■ What to do: Reproduce word for word the line holding "The browser window" and all lines after it in the data, through the end, leaving out pictures.
---- Records supplied
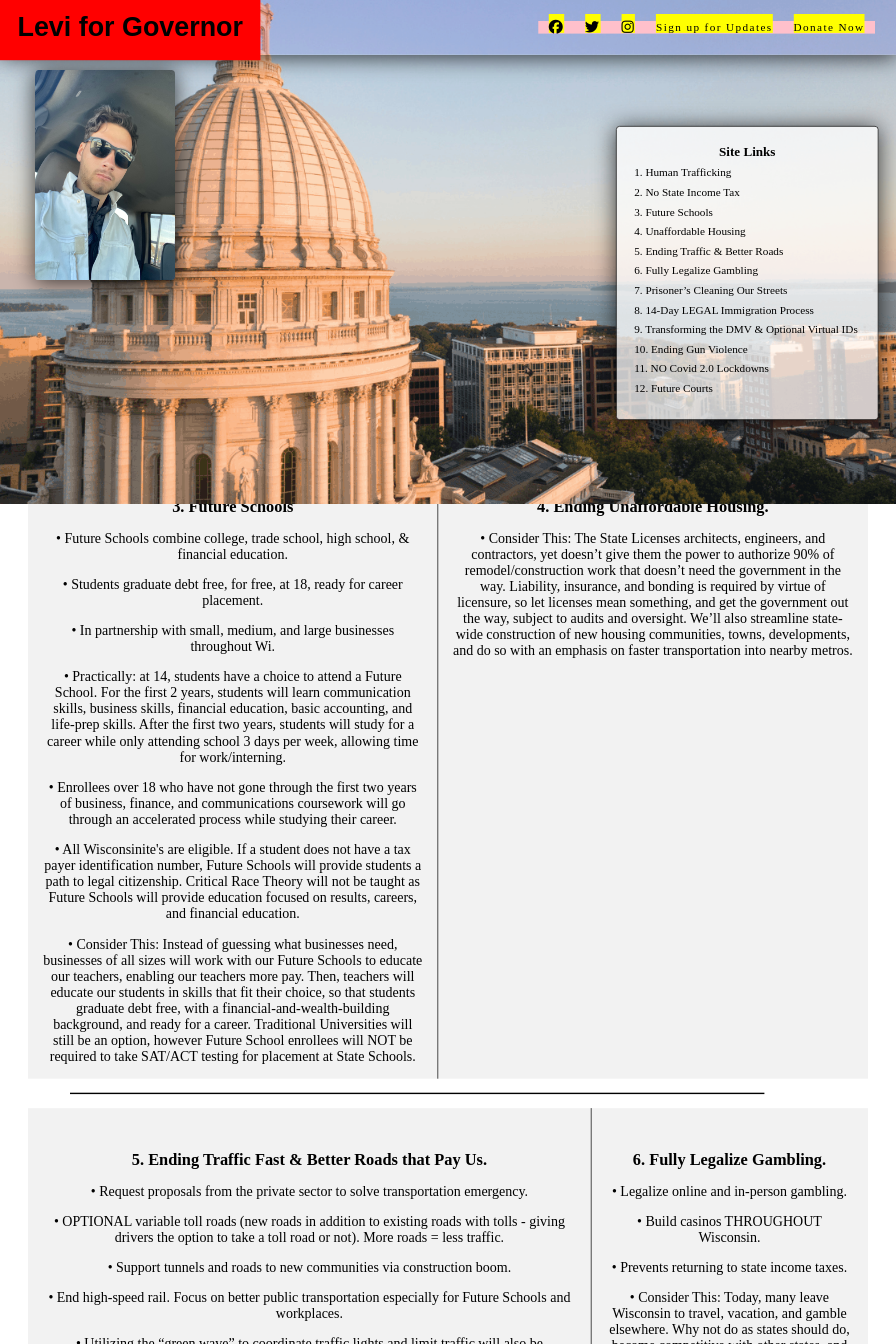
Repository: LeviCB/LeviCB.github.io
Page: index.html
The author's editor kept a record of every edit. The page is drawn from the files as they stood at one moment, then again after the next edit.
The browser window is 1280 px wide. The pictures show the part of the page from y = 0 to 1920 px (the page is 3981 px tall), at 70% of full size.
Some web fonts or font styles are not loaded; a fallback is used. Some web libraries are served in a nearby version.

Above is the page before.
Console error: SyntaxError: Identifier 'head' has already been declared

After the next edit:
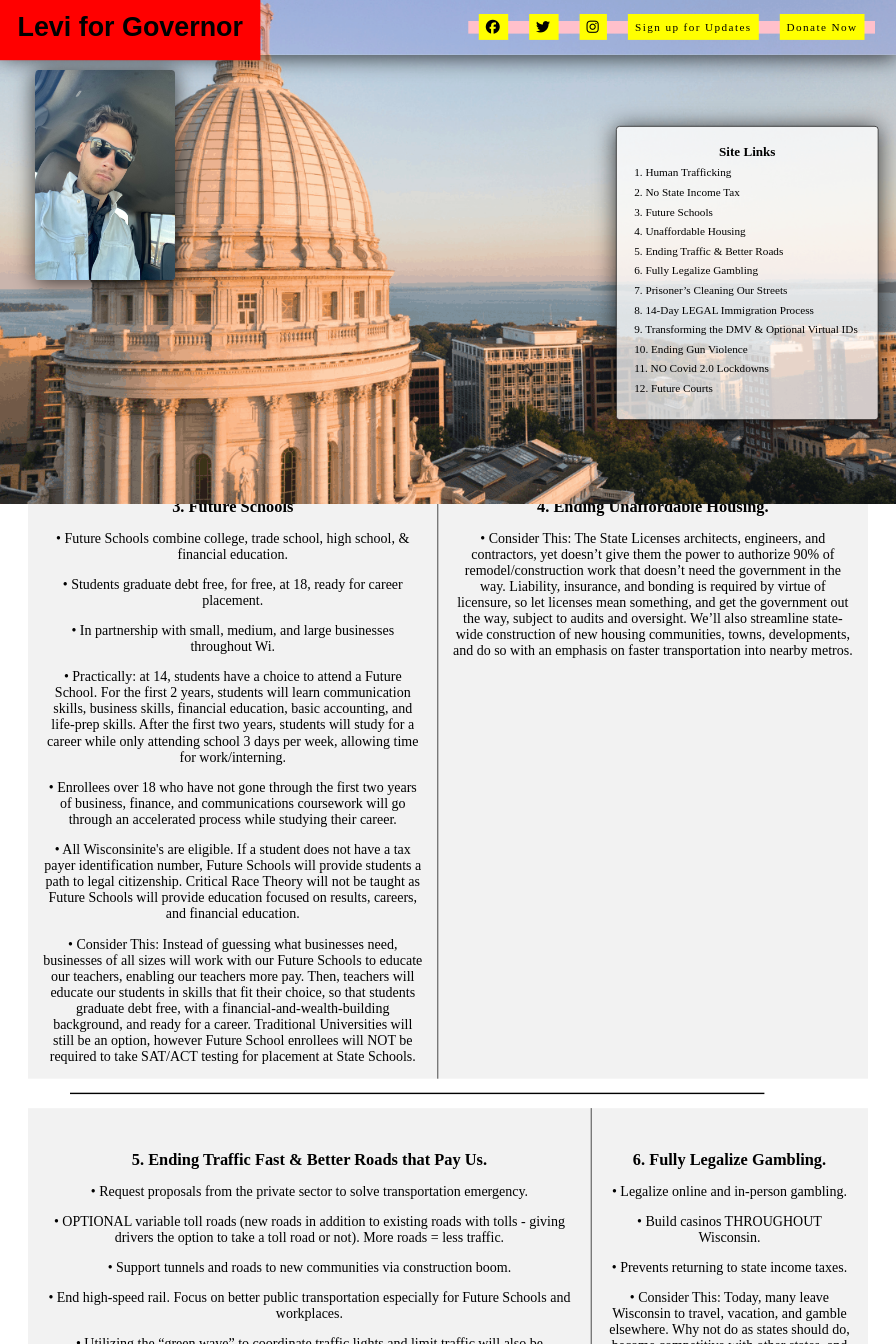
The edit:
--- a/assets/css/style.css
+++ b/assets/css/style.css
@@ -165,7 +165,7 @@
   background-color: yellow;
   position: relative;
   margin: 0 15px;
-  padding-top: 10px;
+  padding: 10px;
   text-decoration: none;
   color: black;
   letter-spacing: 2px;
--------
■ Finished exercise:
The browser window is 1280 px wide. The pictures show the part of the page from y = 0 to 1920 px (the page is 3981 px tall), at 70% of full size.
Some web fonts or font styles are not loaded; a fallback is used. Some web libraries are served in a nearby version.

Above is the page before.
Console error: SyntaxError: Identifier 'head' has already been declared

After the next edit:
The edit:
--- a/assets/css/style.css
+++ b/assets/css/style.css
@@ -165,7 +165,7 @@
   background-color: yellow;
   position: relative;
   margin: 0 15px;
-  padding-top: 10px;
+  padding: 10px;
   text-decoration: none;
   color: black;
   letter-spacing: 2px;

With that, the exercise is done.